● **Work to be completed**
Which of the lines below hold "parts"? Please return each one.

● **Data records**
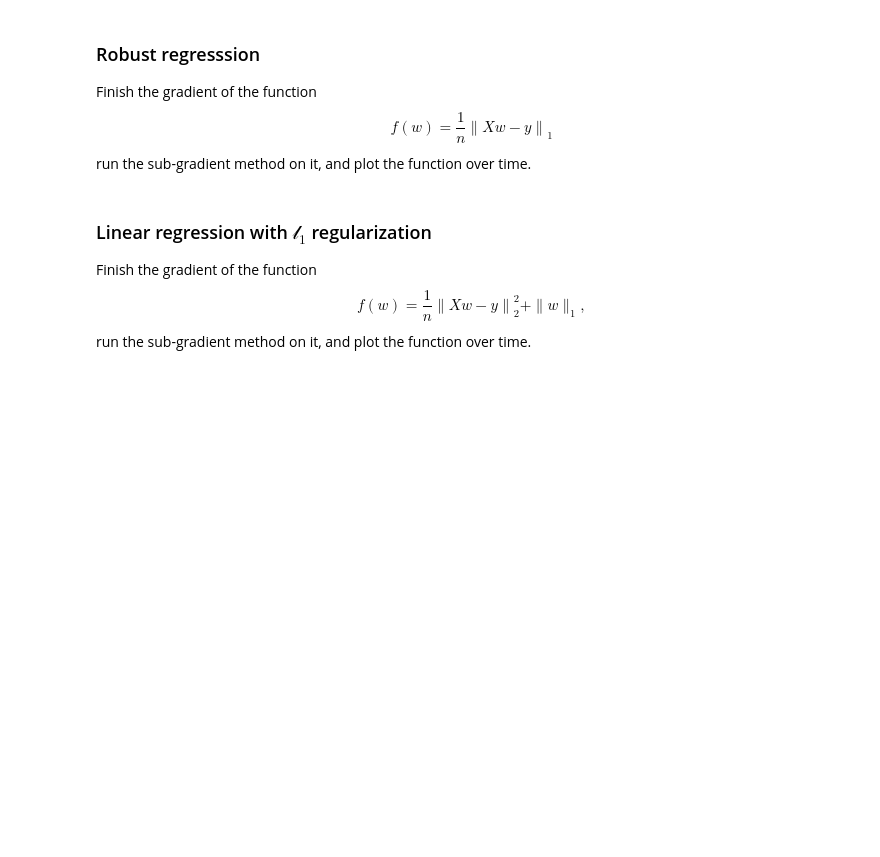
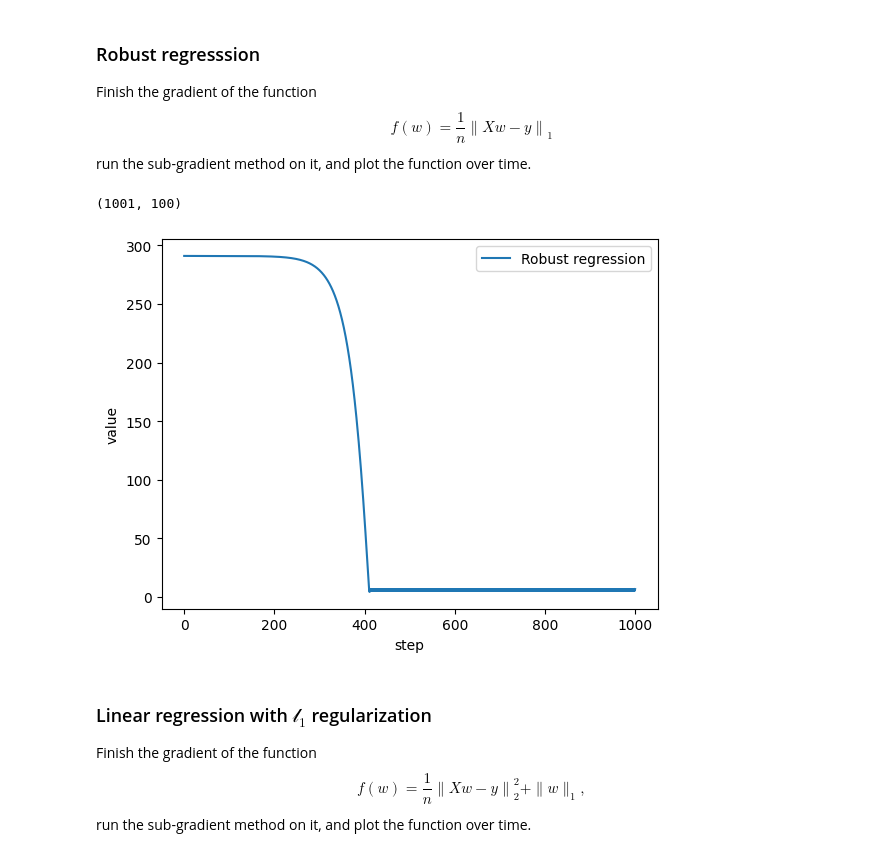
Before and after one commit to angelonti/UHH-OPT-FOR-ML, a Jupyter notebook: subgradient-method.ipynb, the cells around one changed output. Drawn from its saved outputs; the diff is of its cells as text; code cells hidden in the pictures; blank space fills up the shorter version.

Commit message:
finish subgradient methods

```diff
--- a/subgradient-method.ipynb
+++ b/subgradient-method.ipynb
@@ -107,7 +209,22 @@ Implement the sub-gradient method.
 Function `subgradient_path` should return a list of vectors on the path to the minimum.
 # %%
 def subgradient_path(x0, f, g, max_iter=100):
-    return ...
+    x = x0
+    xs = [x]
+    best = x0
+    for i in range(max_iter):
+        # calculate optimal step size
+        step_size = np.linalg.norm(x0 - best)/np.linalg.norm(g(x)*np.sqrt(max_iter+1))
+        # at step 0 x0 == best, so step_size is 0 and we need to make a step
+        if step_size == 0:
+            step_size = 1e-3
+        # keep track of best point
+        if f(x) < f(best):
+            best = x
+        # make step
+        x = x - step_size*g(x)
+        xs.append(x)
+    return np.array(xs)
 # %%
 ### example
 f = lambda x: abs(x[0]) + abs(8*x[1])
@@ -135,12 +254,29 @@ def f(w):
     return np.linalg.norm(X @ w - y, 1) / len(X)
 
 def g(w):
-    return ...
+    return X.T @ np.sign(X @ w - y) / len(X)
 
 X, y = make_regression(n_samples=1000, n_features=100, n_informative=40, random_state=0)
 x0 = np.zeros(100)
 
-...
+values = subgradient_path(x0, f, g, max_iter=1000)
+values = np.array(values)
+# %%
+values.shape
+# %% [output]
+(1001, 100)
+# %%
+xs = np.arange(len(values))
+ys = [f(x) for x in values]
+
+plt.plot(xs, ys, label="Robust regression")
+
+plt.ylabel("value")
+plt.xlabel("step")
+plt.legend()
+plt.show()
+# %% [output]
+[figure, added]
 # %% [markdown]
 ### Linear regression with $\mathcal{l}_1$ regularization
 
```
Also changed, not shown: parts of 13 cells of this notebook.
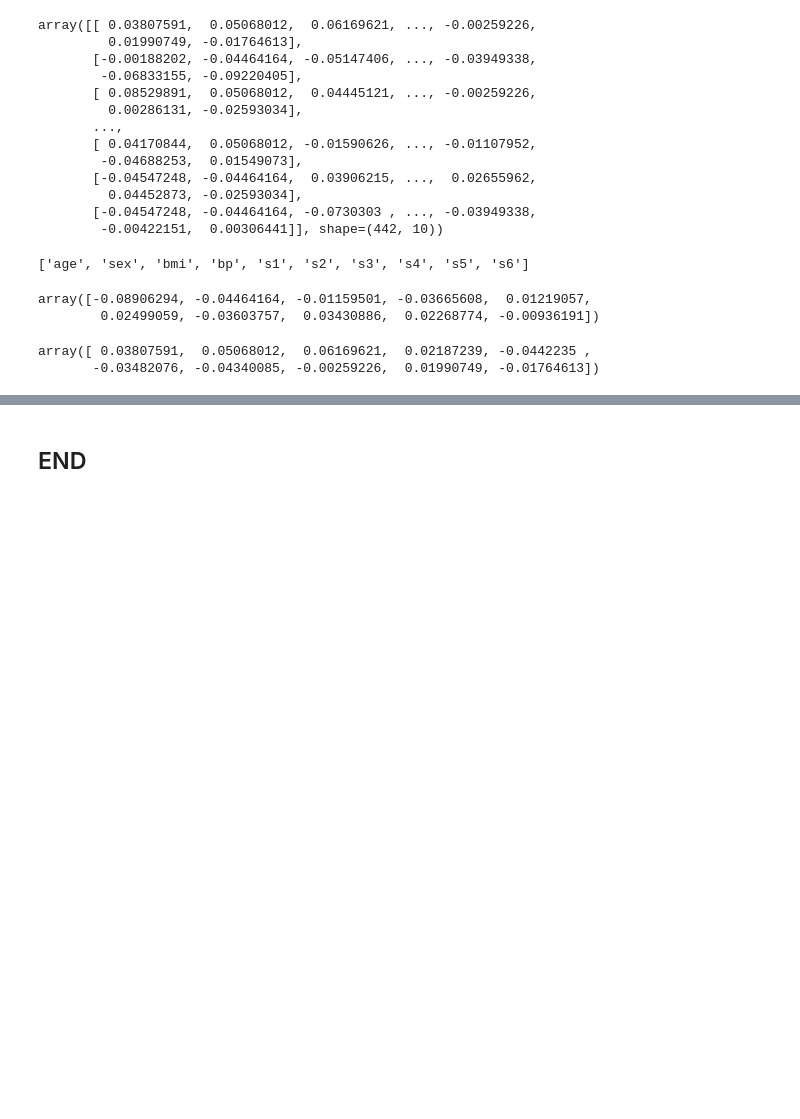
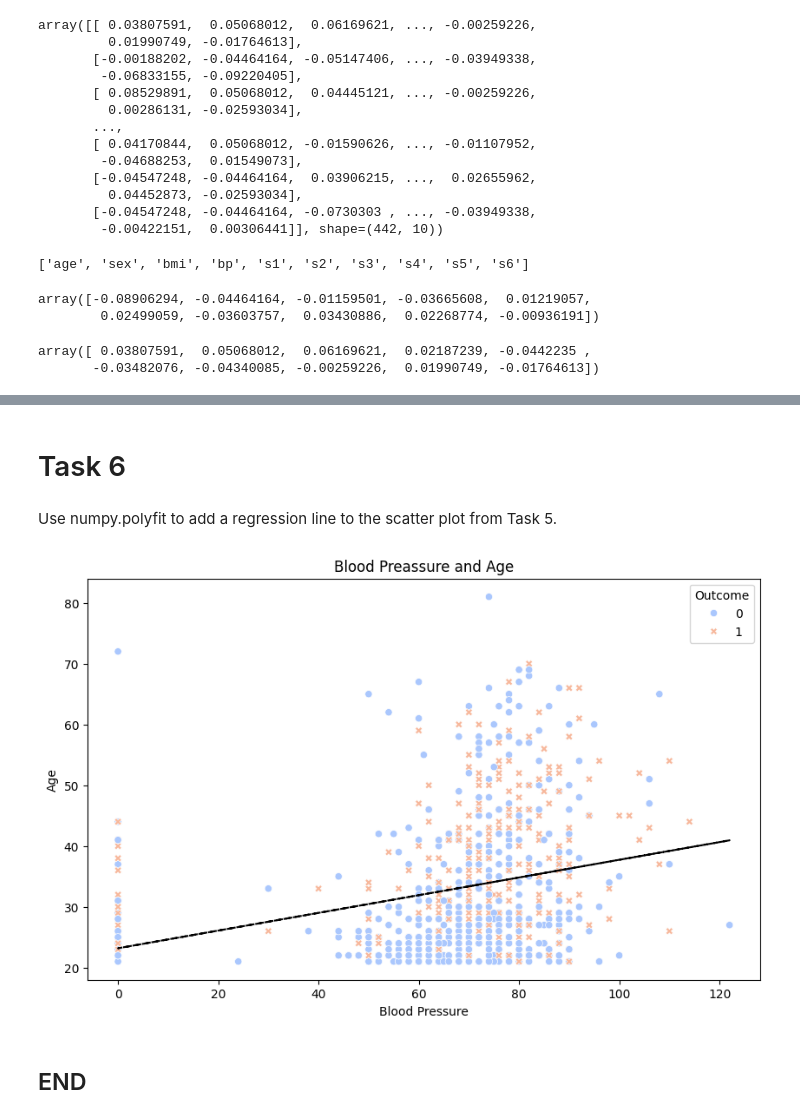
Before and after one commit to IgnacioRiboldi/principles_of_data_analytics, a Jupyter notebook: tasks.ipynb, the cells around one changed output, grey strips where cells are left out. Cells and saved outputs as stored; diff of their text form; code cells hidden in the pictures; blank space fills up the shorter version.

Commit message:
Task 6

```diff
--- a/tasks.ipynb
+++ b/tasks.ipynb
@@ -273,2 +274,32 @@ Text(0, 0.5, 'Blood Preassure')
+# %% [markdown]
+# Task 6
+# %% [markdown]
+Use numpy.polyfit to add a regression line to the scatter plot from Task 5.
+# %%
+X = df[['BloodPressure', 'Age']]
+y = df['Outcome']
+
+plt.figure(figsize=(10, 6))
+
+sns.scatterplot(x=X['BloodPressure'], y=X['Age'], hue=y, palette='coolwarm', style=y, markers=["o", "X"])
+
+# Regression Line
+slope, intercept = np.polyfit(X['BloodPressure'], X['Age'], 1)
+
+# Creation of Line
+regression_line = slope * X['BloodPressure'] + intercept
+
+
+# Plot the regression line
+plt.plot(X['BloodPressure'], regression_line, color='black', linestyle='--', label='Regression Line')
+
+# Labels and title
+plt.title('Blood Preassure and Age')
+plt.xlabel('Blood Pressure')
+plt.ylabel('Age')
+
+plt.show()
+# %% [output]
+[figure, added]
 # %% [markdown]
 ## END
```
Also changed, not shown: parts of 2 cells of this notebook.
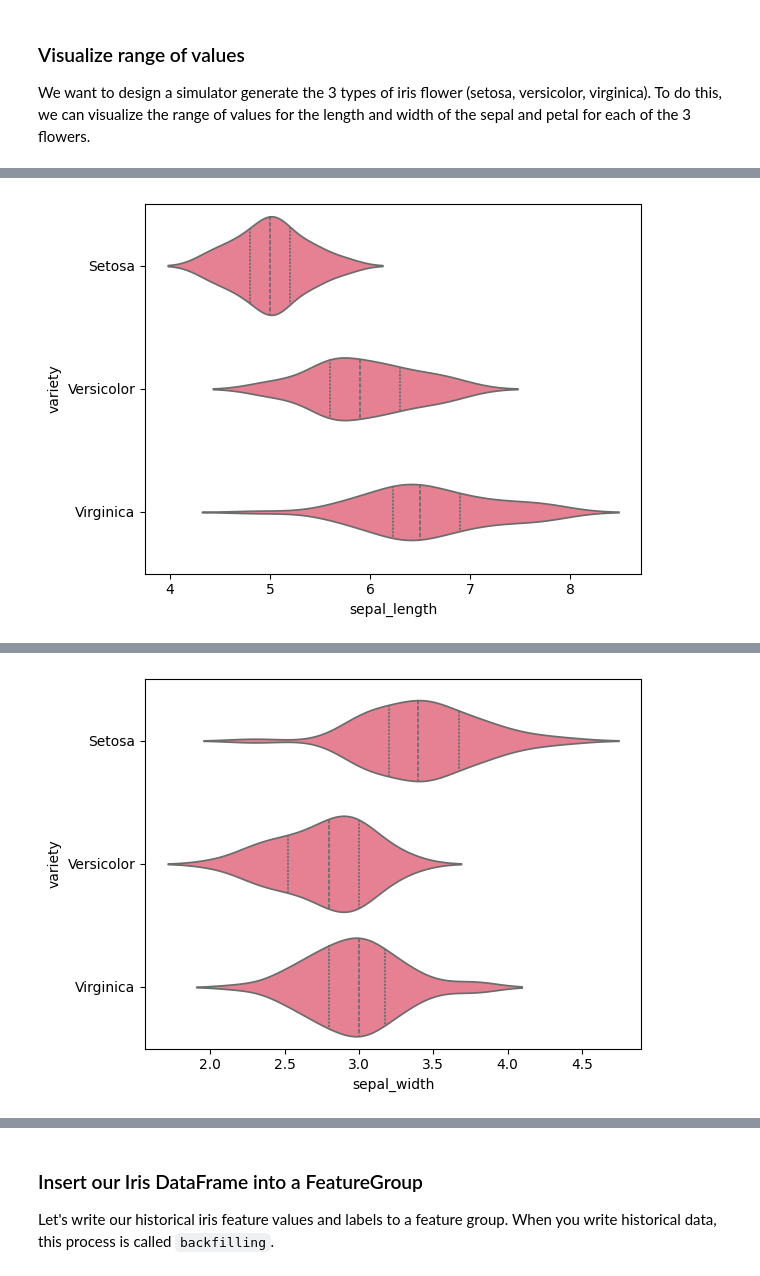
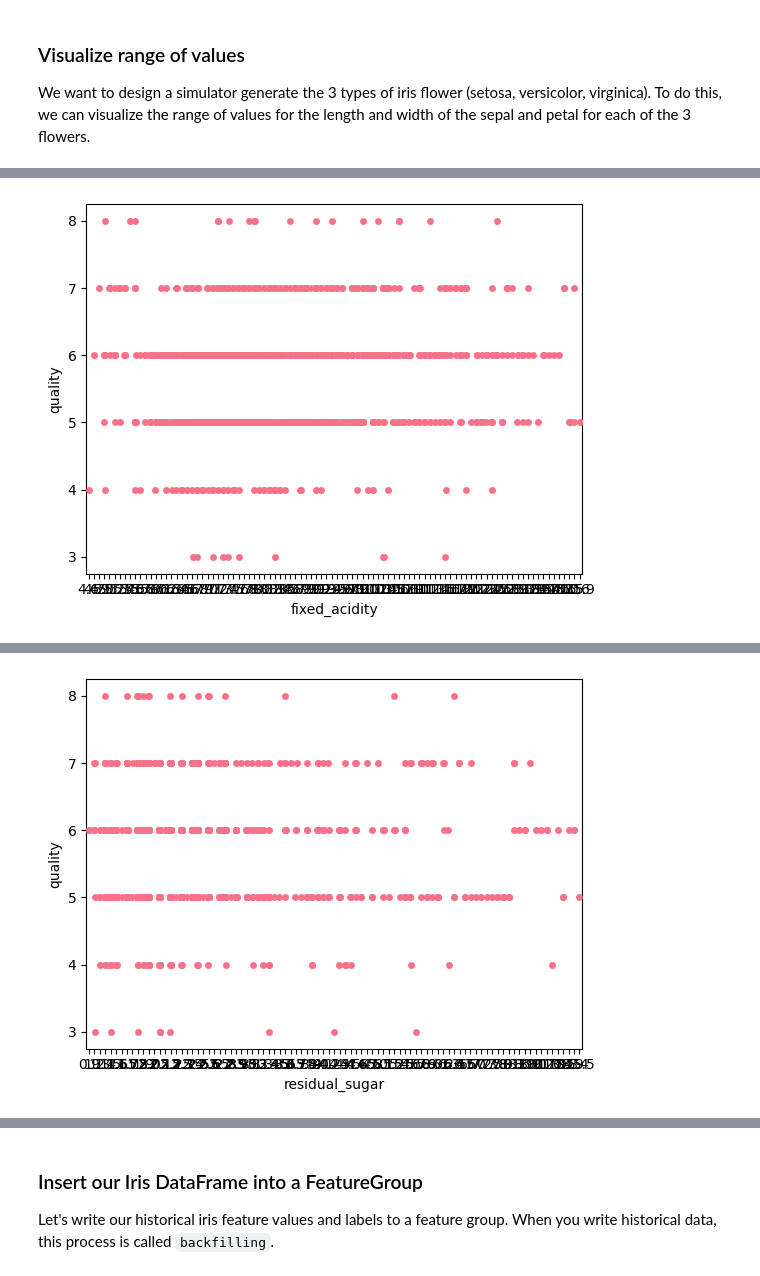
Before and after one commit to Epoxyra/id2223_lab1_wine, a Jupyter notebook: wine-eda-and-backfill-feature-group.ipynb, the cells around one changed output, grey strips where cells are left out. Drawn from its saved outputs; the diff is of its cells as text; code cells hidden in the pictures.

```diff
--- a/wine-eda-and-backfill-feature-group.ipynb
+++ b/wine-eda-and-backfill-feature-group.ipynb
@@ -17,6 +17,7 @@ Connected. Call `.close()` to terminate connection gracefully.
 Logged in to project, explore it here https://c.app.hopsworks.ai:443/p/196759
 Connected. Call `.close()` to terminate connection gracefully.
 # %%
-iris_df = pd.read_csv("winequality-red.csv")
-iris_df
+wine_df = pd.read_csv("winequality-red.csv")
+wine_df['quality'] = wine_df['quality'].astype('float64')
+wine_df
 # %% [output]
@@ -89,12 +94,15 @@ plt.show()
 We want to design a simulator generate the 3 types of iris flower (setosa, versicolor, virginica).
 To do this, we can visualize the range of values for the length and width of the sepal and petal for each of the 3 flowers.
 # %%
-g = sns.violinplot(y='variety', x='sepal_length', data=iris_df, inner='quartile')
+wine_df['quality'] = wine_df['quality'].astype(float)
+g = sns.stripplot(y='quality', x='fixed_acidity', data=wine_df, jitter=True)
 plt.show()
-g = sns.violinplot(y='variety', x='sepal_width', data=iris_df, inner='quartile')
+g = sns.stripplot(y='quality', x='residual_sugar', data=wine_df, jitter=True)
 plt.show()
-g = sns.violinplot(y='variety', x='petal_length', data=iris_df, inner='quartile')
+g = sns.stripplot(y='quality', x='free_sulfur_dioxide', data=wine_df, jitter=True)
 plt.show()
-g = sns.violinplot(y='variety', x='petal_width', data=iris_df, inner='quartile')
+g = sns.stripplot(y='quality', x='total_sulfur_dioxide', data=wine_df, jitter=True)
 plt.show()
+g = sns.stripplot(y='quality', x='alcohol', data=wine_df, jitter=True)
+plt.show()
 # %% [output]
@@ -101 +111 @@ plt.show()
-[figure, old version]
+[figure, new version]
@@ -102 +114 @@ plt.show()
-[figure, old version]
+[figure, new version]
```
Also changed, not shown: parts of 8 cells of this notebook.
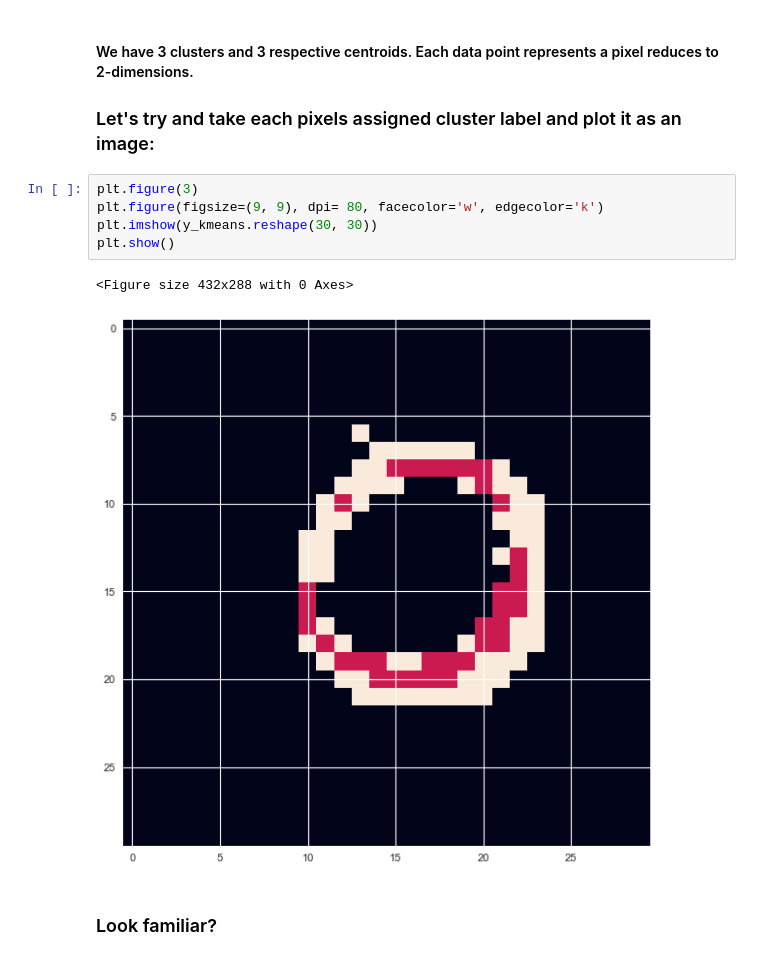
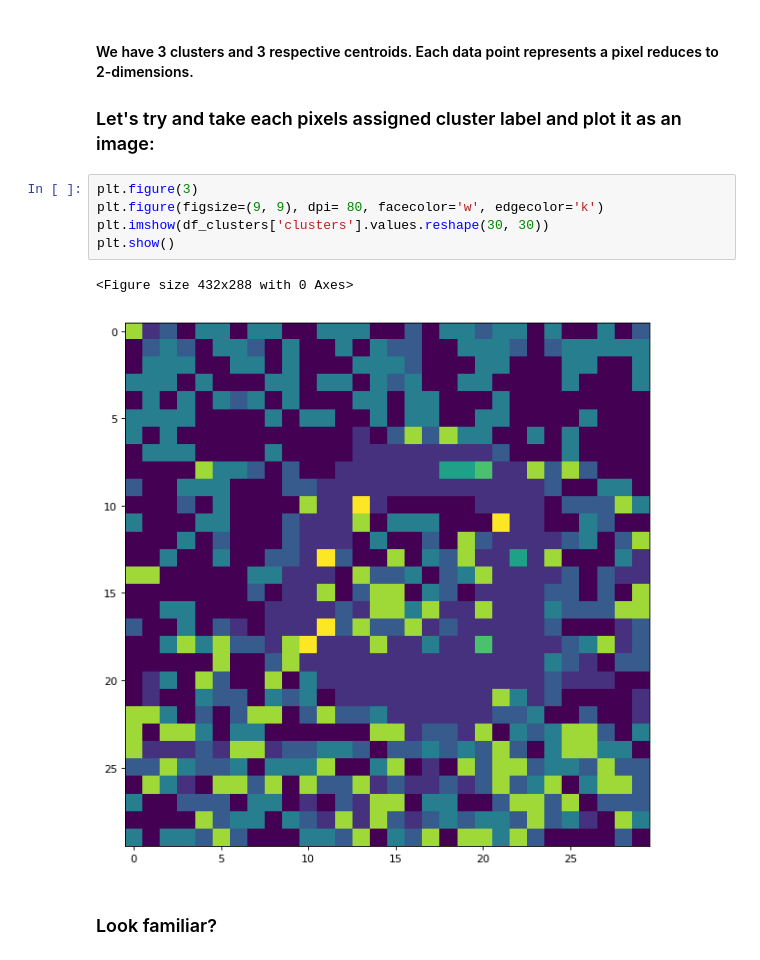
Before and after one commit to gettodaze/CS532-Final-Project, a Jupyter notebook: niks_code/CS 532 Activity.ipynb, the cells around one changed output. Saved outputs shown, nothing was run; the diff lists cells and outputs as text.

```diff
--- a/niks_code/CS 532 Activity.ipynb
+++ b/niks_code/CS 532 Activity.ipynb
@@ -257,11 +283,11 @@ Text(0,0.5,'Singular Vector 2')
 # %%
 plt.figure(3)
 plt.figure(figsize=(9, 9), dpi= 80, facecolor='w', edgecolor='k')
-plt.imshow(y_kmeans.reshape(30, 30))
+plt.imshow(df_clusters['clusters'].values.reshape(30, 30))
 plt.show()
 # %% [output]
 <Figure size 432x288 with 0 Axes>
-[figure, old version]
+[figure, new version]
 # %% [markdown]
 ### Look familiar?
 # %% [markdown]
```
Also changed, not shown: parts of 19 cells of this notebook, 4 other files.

● **Written response**
Also changed, not shown: parts of 13 cells of this notebook.
Also changed, not shown: parts of 2 cells of this notebook.
Also changed, not shown: parts of 8 cells of this notebook.
Also changed, not shown: parts of 19 cells of this notebook, 4 other files.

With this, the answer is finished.